- Joining to table-valued user-defined functions: if it’s a multi-statement function, its underlying work doesn’t show up in execution plans, and it’s single-threaded, running one row at a time. I’ll pop open the plan to just double-check if it’s multi-statement or inline, and heaven forbid it calls another function.
- Joining to table variables: even with 2019’s improved row estimations, table variables still don’t get statistics on their contents, and inserting data into them is still single-threaded. There are a few edge case uses that we discuss in Fundamentals of TempDB, especially around reducing recompilations, but generally when I see table variables in code, it’s because someone didn’t know about their weaknesses. (The weaknesses of table variables, I mean, not their own weaknesses. Although now that you say it that way…)

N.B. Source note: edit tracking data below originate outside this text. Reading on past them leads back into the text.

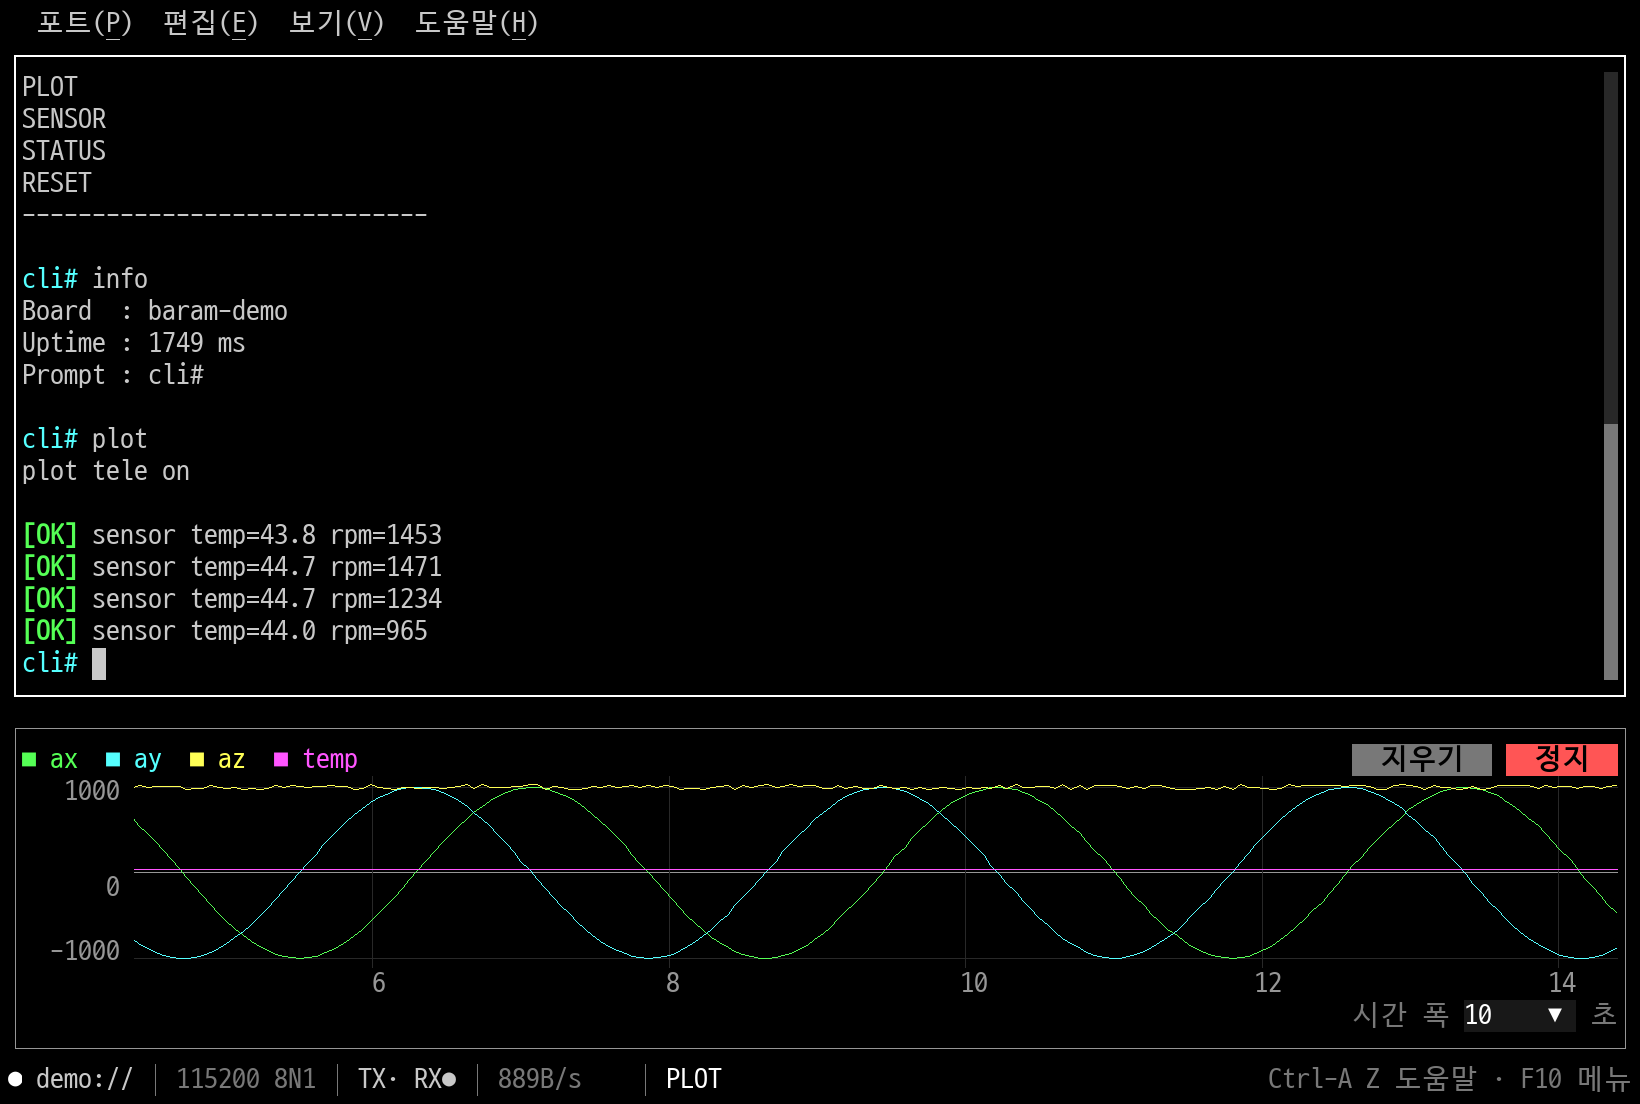
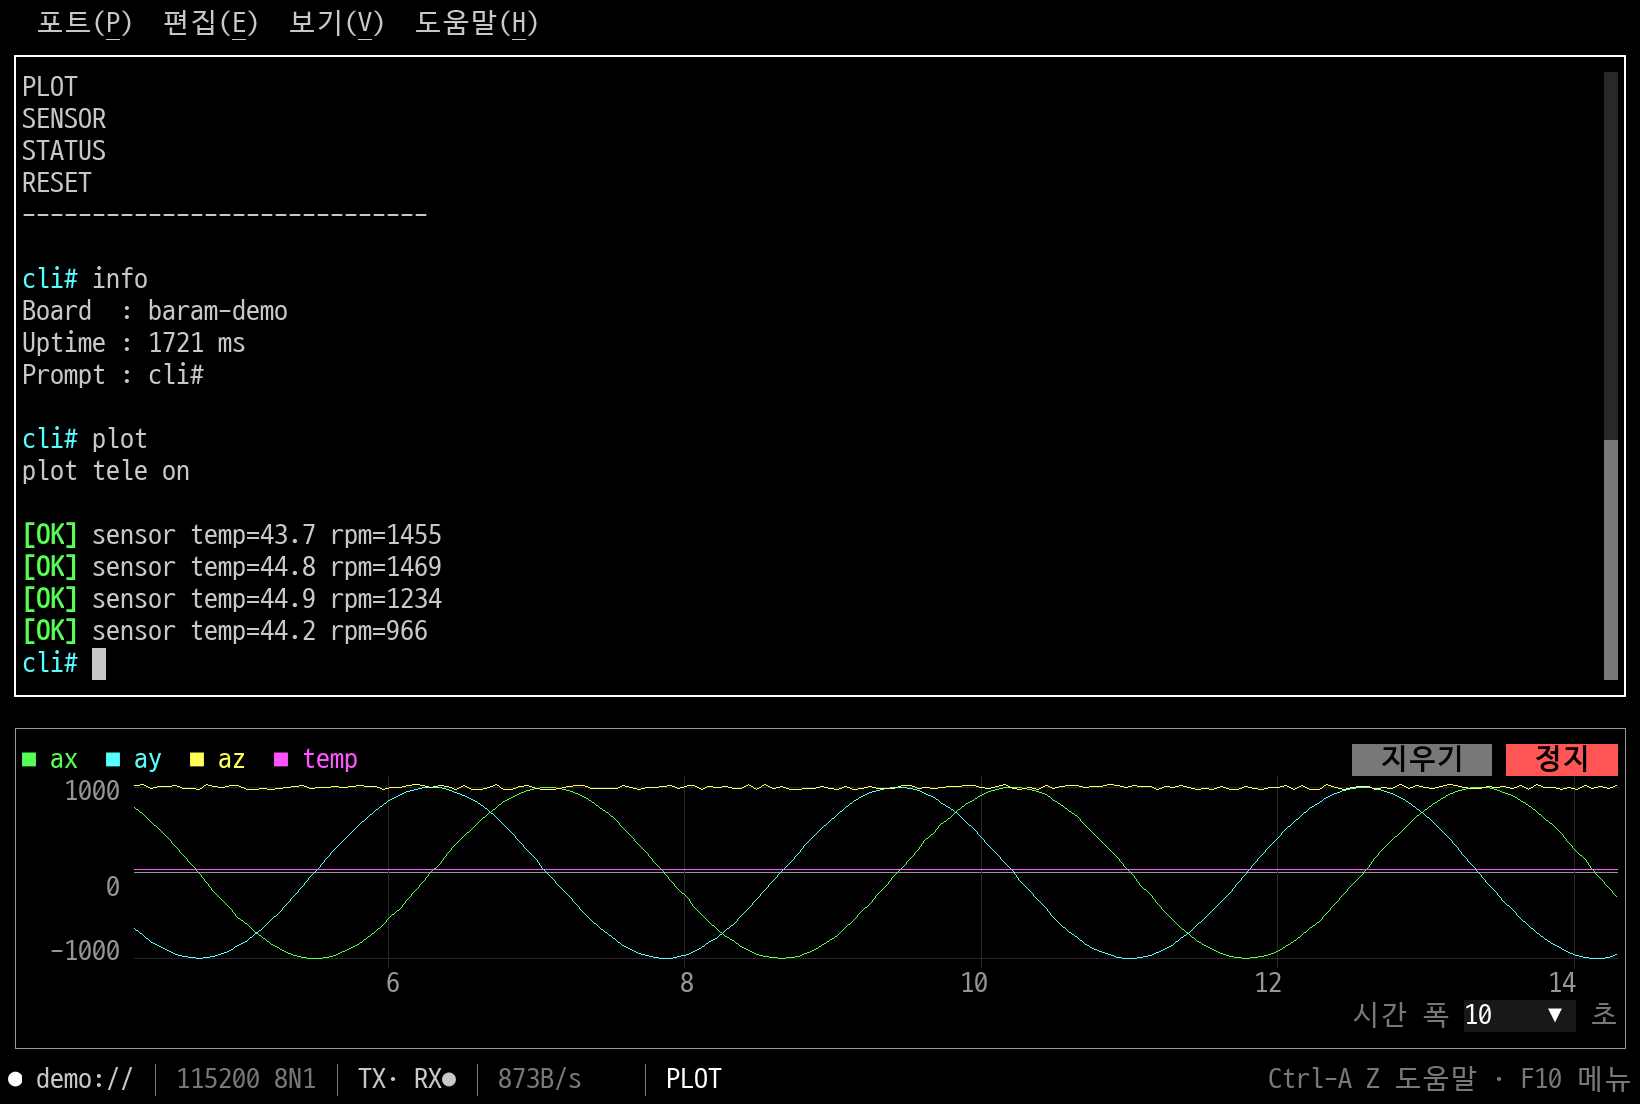
Keep a wide char that straddles the edge of a partial repaint
CellBuffer.put replaces a two-cell character with a space when it does
not fit before the clip's right edge. That clip is the area being
repainted, not the screen, so a Hangul character on the boundary simply
vanished: the status bar hint read "F10 메" with room to spare, and only
a full repaint brought it back.

Widen the damaged area by one cell on each side before painting. The
screen edge still cuts, since the area is intersected with buf.rect.

The screenshot script no longer needs its full-repaint workaround.

diff --git a/retro-ui/tests/test_app_headless.py b/retro-ui/tests/test_app_headless.py
@@ -5,6 +5,7 @@ import pygame
 import pytest
 
 from retroui import App, Button, CheckBox, GroupBox, HBox, Label, Signal, Spacer, VBox
+from retroui.core.geometry import Rect
 from retroui.input.events import Key, KeyEvent, Mod, MouseEvent
 from retroui.render.cellbuffer import Attr
 
@@ -167,3 +168,29 @@ def test_hover_highlights_button_and_checkbox(app):
     assert not b.hovered and cb.hovered
     assert app.buf.get(b.rect.x + 1, b.rect.y)[2] == button_bg
     assert app.buf.get(cb.rect.x, cb.rect.y)[2] != check_bg
+
+
+def test_partial_repaint_keeps_a_wide_char_at_its_edge():
+    """다시 그릴 영역의 경계에 걸린 2칸 글자가 사라지면 안 된다.
+
+    상태줄 오른쪽 안내가 폭이 남는데도 "F10 메" 로 잘려 보이던 문제.
+    CellBuffer.put 은 2칸 글자가 클립 오른쪽 끝에 걸치면 공백으로 바꾸는데,
+    그 클립이 화면 끝이 아니라 그때 다시 그리는 영역의 끝이었다.
+    """
+    try:
+        app = App(title="t", size=(20, 3), headless=True)
+    except (FileNotFoundError, ValueError) as e:
+        pytest.skip(str(e))
+    try:
+        label = Label("가나다")  # 6칸, 오른쪽 끝에 붙인다
+        app.set_root(VBox(HBox(Spacer(), label), Spacer()))
+        app.step()
+        row = app.buf.row_text(label.rect.y)
+        assert row.rstrip().endswith("가나다")
+
+        # 마지막 글자('다', 18~19열)를 반으로 가르는 영역만 다시 그린다
+        app.invalidate(Rect(0, label.rect.y, 19, 1))
+        app.step()
+        assert app.buf.row_text(label.rect.y).rstrip().endswith("가나다")
+    finally:
+        app.close()

diff --git a/retro-ui/src/retroui/app.py b/retro-ui/src/retroui/app.py
@@ -794,7 +794,10 @@ class App:
 
         rects: list[pygame.Rect] = []
         if self._damage is not None:
-            clip = self._damage.intersect(self.buf.rect)
+            # 좌우로 한 칸씩 넓혀서 다시 그린다. 다시 그릴 영역의 경계에 2칸짜리 글자(한글 등)가
+            # 걸리면 CellBuffer.put 이 그 자리를 공백으로 바꿔 글자가 사라졌다
+            # (상태줄 오른쪽 안내가 "F10 메" 로 잘려 보였다). 화면 끝에서는 buf.rect 가 막아 준다
+            clip = self._damage.inset(-1, 0, -1, 0).intersect(self.buf.rect)
             self._damage = None
             if not clip.empty:
                 pal = self.theme.palette

diff --git a/docs/images/make_screenshot.py b/docs/images/make_screenshot.py
@@ -46,7 +46,5 @@ type_line("plot")
 # 켠 뒤로는 입력하지 않는다: 그래프 줄이 터미널에서 깨끗하게 빠진 모습이 남는다
 pump(11.5)
 
-term.app.invalidate()   # 전체 다시 그리기 (부분 갱신에서 줄 끝 한글이 빠지는 문제 회피)
-term.app.step()
 pygame.image.save(term.app.surface, out)
 print("saved", out, term.app.surface.get_size())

- CROSS JOIN: sure, there are legitimate reasons why you might want every row from a table with no filtering whatsoever, but it’s fairly unusual. These two words set off an alarm bell that make me look more closely.
- Multiple joins to the same CTE: CTEs can be fine, although a temp table is often a better fit. The thing that raises flags during a code review is seeing the same CTE referred to multiple times, like FROM cte JOIN cte JOIN cte, each with a different alias. That CTE will show up multiple times in the execution plan, hitting the underlying tables repeatedly.
- The kitchen sink design pattern: WHERE (CustomerId = @CustomerId OR @CustomerId IS NULL) is tough for SQL Server to optimize, and we typically change that over to dynamic SQL or judicious use of RECOMPILE hints.
- SELECT (things) INTO #TempTable: I love temp tables, and I think they get a bad rap, and even SELECT INTO can have advantages over explicitly creating a table. However, when I see SELECT INTO, it’s usually because someone was working quickly, and they didn’t want to take the time to write CREATE TABLE and figure out all the datatypes. For example, during a recent review, the query author was copying an entire table into TempDB, and then doing filtering rows there – thinking that they were minimizing the amount of work they were doing in the user database.
- Creating indexes on a temp table: this sounds like a good thing – after all, who doesn’t like indexes? – but most of the time when I see it and I start asking questions, I get answers like, “I just guessed that the index might help.” That triggers us to spend a little more time experimenting, and also leads to teachable moments about how that affects temp table caching.
- WITH (NOLOCK): I keep demoing that it gets random results, and I know you might find this hard to believe, but not everyone reads my blog. (I know, right?) There are indeed places where random results are just fine, but most of the time when I see this red flag and I ask questions, the query author just didn’t know how dangerous this hint was. Bonus points for trying to use it in an UPDATE statement.
- BEGIN TRAN & COMMIT with no error handling – when I see this, I ask, “So you’re doing an explicit transaction because it’s important to you that all of this stuff gets committed, or not at all, right? And you’re expecting to have the transaction fail every now and then and you want to roll back, right? So, uh, what happens to your app when that happens?” If you care enough to specify a transaction in the database, then you need to keep going and specify how to handle the errors, too. Erland Sommarskog’s Error and Transaction Handling post is a great place to start.
I have absolutely given the thumbs-up to code that had more than one of these anti-patterns – heck, this stuff is in the First Responder Kit – but they’re all signs that I’m gonna look a little more closely at your code and ask questions, and you should probably ask those questions, too.